Belfast Telegraph

Police Ombudsman to recruit a new chief as McAllister steps down

By Emma Deighan

The Police Ombudsman is seeking a new chief executive as its current leader retires due to ill health.

Adrian McAllister, who has held the £100,000 salaried post since 2013, is said to be focusing his time on his recovery, according to a spokesperson at the Ombudsman's office.

Before joining the organisation, Mr McAllister held a senior post at the Independent Safeguarding Authority (ISA), a non departmental public body set up by the Government in response to the Soham murders.

He also undertook numerous roles in three different policing organisations: Lancashire Constabulary, West Midlands Police and Merseyside Police.

The Police Ombudsman, which was set up in the year 2000, is now seeking a replacement for Mr McAllister. It is looking for an individual who has demonstrated "strong leadership, governance and management credentials".

He or she will oversee its "complex and serious" investigations including current and historical files.

A spokesperson for the Ombudsman said: "Adrian will be an incredibly difficult act to follow, but we hope to find a new chief executive who will help lead the office with the type of vision, drive and determination which characterised his time here. We wish him well in his recovery."

The Police Ombudsman for Northern Ireland investigates complaints against the police made by members of the public and also matters of public interest involving the PSNI.

With 140 staff and a budget of £9m, the organisation handles around 3,000 complaints annually.

The incoming chief must have "acute political sensitivity, excellent judgment and the highest levels of integrity" reads the advertisement for the post.
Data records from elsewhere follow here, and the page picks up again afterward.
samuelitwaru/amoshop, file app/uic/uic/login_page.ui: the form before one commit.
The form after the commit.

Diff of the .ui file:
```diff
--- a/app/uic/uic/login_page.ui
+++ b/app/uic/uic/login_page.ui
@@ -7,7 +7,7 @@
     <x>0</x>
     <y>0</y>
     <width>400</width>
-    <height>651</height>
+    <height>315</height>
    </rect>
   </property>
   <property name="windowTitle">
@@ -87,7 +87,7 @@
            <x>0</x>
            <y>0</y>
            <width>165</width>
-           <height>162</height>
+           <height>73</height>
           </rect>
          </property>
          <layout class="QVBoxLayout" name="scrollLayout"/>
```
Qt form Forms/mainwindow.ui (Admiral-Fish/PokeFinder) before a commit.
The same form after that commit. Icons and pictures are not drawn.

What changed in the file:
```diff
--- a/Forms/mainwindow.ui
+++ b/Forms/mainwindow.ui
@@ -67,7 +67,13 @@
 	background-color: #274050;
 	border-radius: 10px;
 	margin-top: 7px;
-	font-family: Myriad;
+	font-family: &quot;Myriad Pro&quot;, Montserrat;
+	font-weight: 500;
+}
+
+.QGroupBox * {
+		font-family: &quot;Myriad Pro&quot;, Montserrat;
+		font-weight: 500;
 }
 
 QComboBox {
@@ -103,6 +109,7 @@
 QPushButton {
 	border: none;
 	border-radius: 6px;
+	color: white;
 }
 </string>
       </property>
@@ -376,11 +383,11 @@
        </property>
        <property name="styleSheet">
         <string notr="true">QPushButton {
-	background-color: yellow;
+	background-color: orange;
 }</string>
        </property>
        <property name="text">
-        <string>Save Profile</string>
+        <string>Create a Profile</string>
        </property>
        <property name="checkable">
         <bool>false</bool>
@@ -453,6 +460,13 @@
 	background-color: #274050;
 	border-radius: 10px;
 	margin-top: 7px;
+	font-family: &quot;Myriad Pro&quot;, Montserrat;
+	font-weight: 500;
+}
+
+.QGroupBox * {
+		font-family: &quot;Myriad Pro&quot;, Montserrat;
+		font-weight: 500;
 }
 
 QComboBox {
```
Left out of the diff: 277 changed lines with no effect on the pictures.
"This appointment offers a real opportunity to deliver tangible improvements in police oversight and foster greater confidence in policing in Northern Ireland," it continues.
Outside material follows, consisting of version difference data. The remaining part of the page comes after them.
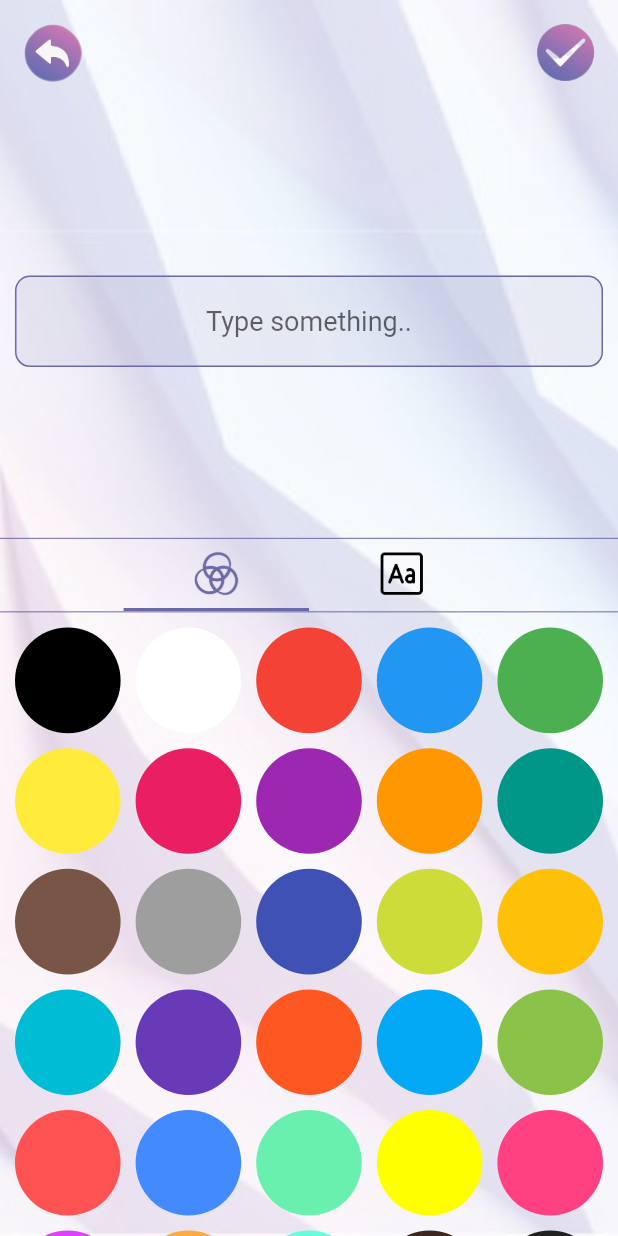
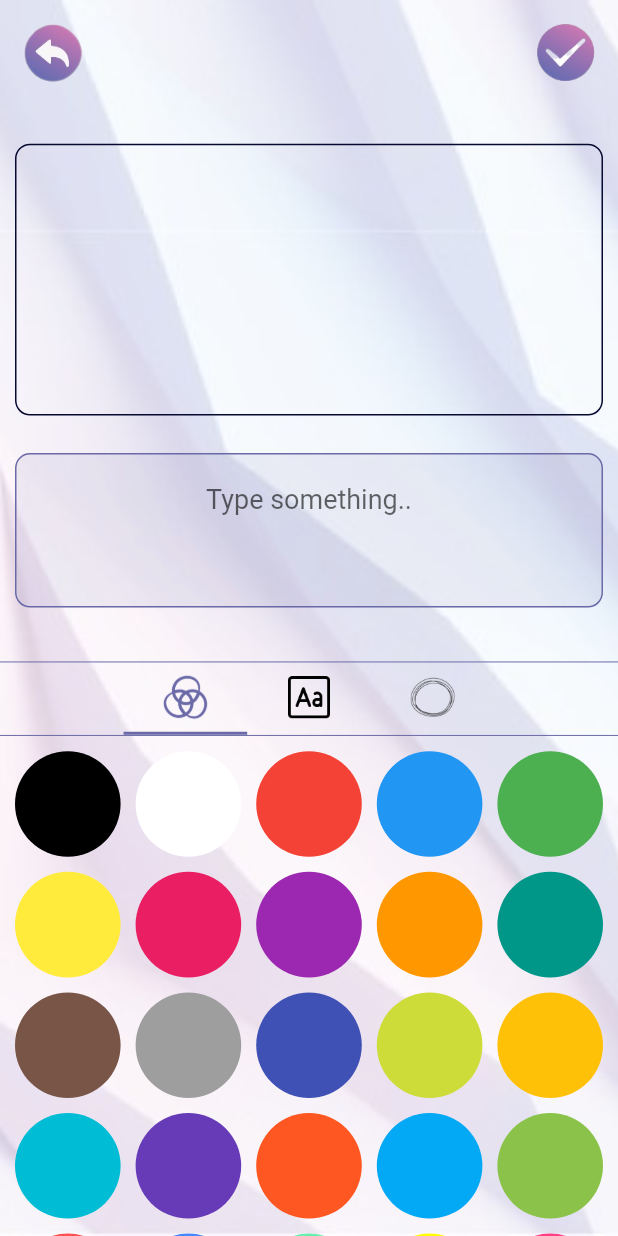
Before and after one commit to arpitmiracle/dpmaker, a Flutter app: the FrameText screen opened directly, on a phone screen of 412 x 824 dp. Run offline on Flutter 3.47's test engine with Material 2 defaults, Android fonts, the phone set to English and light mode, and no system bars; our stand-ins replace flutter_native_ad, fluttertoast, get, hive_flutter, image_picker, permission_handler and 2 more; missing offline and left inert: crop_image, document_file_save_plus; accounts and stored records are empty; project files that could hold a hidden picture were left out.

Commit message:
text frame

```diff
--- a/lib/Screens/FrameImageScreen.dart
+++ b/lib/Screens/FrameImageScreen.dart
@@ -107,9 +107,9 @@ class FrameImageScreen extends StatelessWidget {
                                     stickerList: controller.stickerList,
                                     onEdit: (stkr) async {
                                       if(stkr.isText == true){
-                                        TextData? data = await Navigator.push(context, MaterialPageRoute(builder: (context) => FrameText(stickerText: stkr.child as CustomText?),));
+                                        TextData? data = await Navigator.push(context, MaterialPageRoute(builder: (context) => FrameText(stickerText: stkr.child as TextWidth?),));
                                         if(data != null) {
-                                          controller.stickerList[controller.stickerList.indexWhere((element) => element.id == stkr.id)] = Sticker(id: stkr.id,isText: true,child: CustomText(text: data.text,color: data.color,fontFamily: data.font,fontSize: 18),);
+                                          controller.stickerList[controller.stickerList.indexWhere((element) => element.id == stkr.id)] = Sticker(id: stkr.id,isText: true,child: TextWidth(selectedFrame: data.frame,text: data.text,style: TextStyle(color: data.color,fontFamily: data.font)),);
                                           controller.update();
                                         }
                                       }
@@ -188,7 +188,7 @@ class FrameImageScreen extends StatelessWidget {
                           controller.tabController.animateTo(controller.tabController.previousIndex);
                           TextData? data = await Navigator.push(context, MaterialPageRoute(builder: (context) => FrameText(),));
                           if(data != null) {
-                            controller.stickerList.add(Sticker(id: "Text${DateTime.now().hashCode}",isText: true,child: CustomText(text: data.text,color: data.color,fontFamily: data.font,fontSize: 18),));
+                            controller.stickerList.add(Sticker(id: "Text${DateTime.now().hashCode}",isText: true,child: TextWidth(selectedFrame: data.frame,text: data.text,style: TextStyle(color: data.color,fontFamily: data.font)),));
                             controller.update();
                           }
                         }
--- a/lib/Screens/Frames/FrameText.dart
+++ b/lib/Screens/Frames/FrameText.dart
@@ -1,11 +1,14 @@
 import 'package:custom_elements/custom_elements.dart';
 import 'package:dpmaker/Constants/Constants.dart';
 import 'package:dpmaker/Constants/ImagePath.dart';
+import 'package:dpmaker/Controllers/FrameImageController.dart';
 import 'package:flutter/material.dart';
 import 'package:get/get.dart';
 
+import 'FrameStickers.dart';
+
 class FrameText extends StatefulWidget {
-  CustomText? stickerText;
+  TextWidth? stickerText;
   FrameText({Key? key,this.stickerText}) : super(key: key);
 
   @override
@@ -17,14 +20,17 @@ class _FrameTextState extends State<FrameText> with SingleTickerProviderStateMix
   TextEditingController textEditingController = TextEditingController();
   String? selectedFont;
   Color? selectedColor;
+  FrameImageController controller = Get.find();
+  String selectedFrame = "";
 
   @override
   void initState() {
-    tabController = TabController(length: 2, vsync: this);
+    tabController = TabController(length: 3, vsync: this);
     if(widget.stickerText != null){
       textEditingController.text = widget.stickerText?.text ?? "";
-      selectedFont = widget.stickerText?.fontFamily;
-      selectedColor = widget.stickerText?.color;
+      selectedFrame = widget.stickerText?.selectedFrame ?? "";
+      selectedFont = widget.stickerText?.style?.fontFamily;
+      selectedColor = widget.stickerText?.style?.color;
       setState(() {});
     }
     super.initState();
@@ -65,6 +71,7 @@ class _FrameTextState extends State<FrameText> with SingleTickerProviderStateMix
                       data.text = textEditingController.text.trim();
                       data.color = selectedColor;
                       data.font = selectedFont;
+                      data.frame = selectedFrame;
                       Get.back(result: data);
                     },
                   ),
@@ -72,20 +79,39 @@ class _FrameTextState extends State<FrameText> with SingleTickerProviderStateMix
               ),
             ),
             SizedBox(
-              height: 35.h,
-              child: Center(
-                child: CustomTextField(
+              height: 45.h,
+              child: Column(
+                mainAxisAlignment: MainAxisAlignment.center,
+                children: [
+                  Container(
+                    height: 22.h,
+                    width: double.infinity,
+                    margin: EdgeInsets.symmetric(horizontal: 10),
+                    decoration: BoxDecoration(
+                        border: Border.all(color: CustomColors.scaffoldBgColor),
+                        borderRadius: BorderRadius.circular(10)
+                    ),
+                    child: Center(child: TextWidth(selectedFrame: selectedFrame,text: textEditingController.text,style: TextStyle(color: selectedColor,fontFamily: selectedFont))),
+                  ),
+                  SizedBox(height: 15,),
+                  CustomTextField(
                     controller: textEditingController,
                     hint: "Type something..",
                     filled: true,
-                  keyboardType: TextInputType.text,
+                    keyboardType: TextInputType.multiline,
                     textAlign: TextAlign.center,
                     fillColor: CustomColors.primary.withOpacity(0.1),
                     borderColor: CustomColors.primary,
                     fontFamily: selectedFont,
                     fontColor: selectedColor,
                     fontSize: 18,
+                    maxLines: 3,
+                    maxLength: 200,
+                    onChange: (p0) {
+                      setState(() {});
+                    },
                   ),
+                ],
               ),
             ),
             Divider(height: 1,color: CustomColors.primary,),
@@ -99,6 +125,9 @@ class _FrameTextState extends State<FrameText> with SingleTickerProviderStateMix
                   ),
                   Tab(
                     child: Image.asset(ImagePath.ic_fonts,color: tabController.index == 1 ? CustomColors.primary : CustomColors.black,width: 30,),
+                  ),
+                  Tab(
+                    child: Image.asset(ImagePath.ic_frames,color: tabController.index == 2 ? CustomColors.primary : CustomColors.black,width: 30,),
                   ),
                 ],
                 indicatorColor: CustomColors.primary,
@@ -114,6 +143,56 @@ class _FrameTextState extends State<FrameText> with SingleTickerProviderStateMix
               children: [
                 getColorsView(),
                 getFontsView(),
+                Column(
+                  children: [
+                    Divider(height: 1,color: CustomColors.primary,),
+                    TabBar(
+                      controller: controller.frameTabController,
+                      tabs: List.generate(controller.frameTabController.length, (index) => Tab(
+                        child: Container(
+                          padding: EdgeInsets.symmetric(vertical: 7,horizontal: 15),
+                          decoration: BoxDecoration(
+                            color: CustomColors.primary,
+                            borderRadius: BorderRadius.circular(15),
+                          ),
+                          child: Text(framesList[index]['category'].toString(),),
+                        ),
+                      )),
+                      isScrollable: true,
+                      indicatorColor: CustomColors.primary,
+                    ),
+                    Divider(height: 1,color: CustomColors.primary,),
+                    Expanded(child: TabBarView(
+                      controller: controller.frameTabController,
+                      children:  List.generate(controller.frameTabController.length, (i) => Container(
+                        child: GridView.builder(
+                          itemCount: framesList[i]['frames'].length,
+                          gridDelegate: SliverGridDelegateWithFixedCrossAxisCount(
+                            crossAxisCount: 4,
+                            mainAxisSpacing: 10,
+                            crossAxisSpacing: 10,
+                          ),
+                          padding: EdgeInsets.all(10),
+                          itemBuilder: (context, index) {
+                            return InkWell(
+                              onTap: () {
+                                setState(() {
+                                  selectedFrame = framesList[i]['frames'][index];
+                                });
+                              },
+                              child: Stack(
+                                children: [
+                                  framesList[i]['frames'][index].toString().isEmpty ? Container() : Image.asset(framesList[i]['frames'][index]),
+                                  (selectedFrame == framesList[i]['frames'][index]) ? Center(child: Icon(Icons.done),) : SizedBox()
+                                ],
+                              ),
+                            );
+                          },
+                        ),
+                      )),
+                    )),
+                  ],
+                )
               ],
             )),
           ],
@@ -183,6 +262,38 @@ class TextData {
   String text = "";
   Color? color;
   String? font;
+  String frame = "";
 
   TextData();
 }
+
+class TextWidth extends StatelessWidget {
+  final String text;
+  final String selectedFrame;
+  final TextStyle? style;
+
+  const TextWidth({Key? key, this.text = "", this.selectedFrame = "", this.style}) : super(key: key);
+
+  @override
+  Widget build(BuildContext context) {
+    return LayoutBuilder(
+      builder: (BuildContext context, BoxConstraints constraints) {
+        final TextPainter textPainter = TextPainter(
+          text: TextSpan(text: text, style: style),
+          textDirection: TextDirection.ltr,
+          maxLines: 1,
+        )..layout(maxWidth: constraints.maxWidth);
+        return Container(
+          width: textPainter.width * 1.4,
+          height: textPainter.width * 1.4,
+          child: Stack(
+            children: [
+              if(selectedFrame.isNotEmpty) Image.asset(selectedFrame, fit: BoxFit.cover,),
+              Center(child: Text(text, style: style,textAlign: TextAlign.center,)),
+            ],
+          ),
+        );
+      },
+    );
+  }
+}
--- a/packages/custom_elements/lib/Elements/CustomTextField.dart
+++ b/packages/custom_elements/lib/Elements/CustomTextField.dart
@@ -26,7 +26,9 @@ class CustomTextField extends StatelessWidget {
         this.height,
         this.errorTextStyle,
         this.border,
+        this.maxLines,
         this.fontFamily,
+        this.textInputAction,
         this.filled = false,
       });
 
@@ -56,6 +58,7 @@ class CustomTextField extends StatelessWidget {
   InputBorder? border;
   bool filled;
   String? fontFamily;
+  TextInputAction? textInputAction;
 
   @override
   Widget build(BuildContext context) {
@@ -69,6 +72,7 @@ class CustomTextField extends StatelessWidget {
           expands: false,
           inputFormatters: inputFormatter,
           maxLines: maxLines ?? 1,
+          textInputAction: textInputAction,
           onChanged: onChange,
           enabled: enabled,
           keyboardType: keyboardType,
```
Also changed, not shown: lib/Screens/CropImageScreen.dart (+11 -3 lines). Lines whose indentation alone changed are shown as unchanged.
At a recent Good Friday Agreement event, Mark McConnell from the Police Ombudsman's Office praised its work over the years. He said: "In the Police Ombudsman in Northern Ireland, we have a truly independent complaints and investigations system, which is not the case in many parts of the world. The office is held up as an example of best practice across the globe, so it is important to share that with the next generation of police officers, both here and in other parts of the UK."

The high profile vacancy at the Ombudsman's office comes just as the Agri-Food and Biosciences Institute announced the appointment of Dr Stanley McDowell as its new chief executive.

Dr McDowell said he looked forward to the challenge of "leading the institute as it moves forward in its role of supporting DAERA and the agri-food industry through our various programmes of scientific work."

He continued: "AFBI plays a key role in improving agricultural production, protecting the agricultural and marine environments, and ensuring high standards of animal health, plant health and food safety and I look forward to working with staff and stakeholders as we look to invest in and develop our infrastructure and multidisciplinary scientific capability to meet the many global and local challenges that the agri-food sector faces."

Belfast Telegraph


From Belfast Telegraph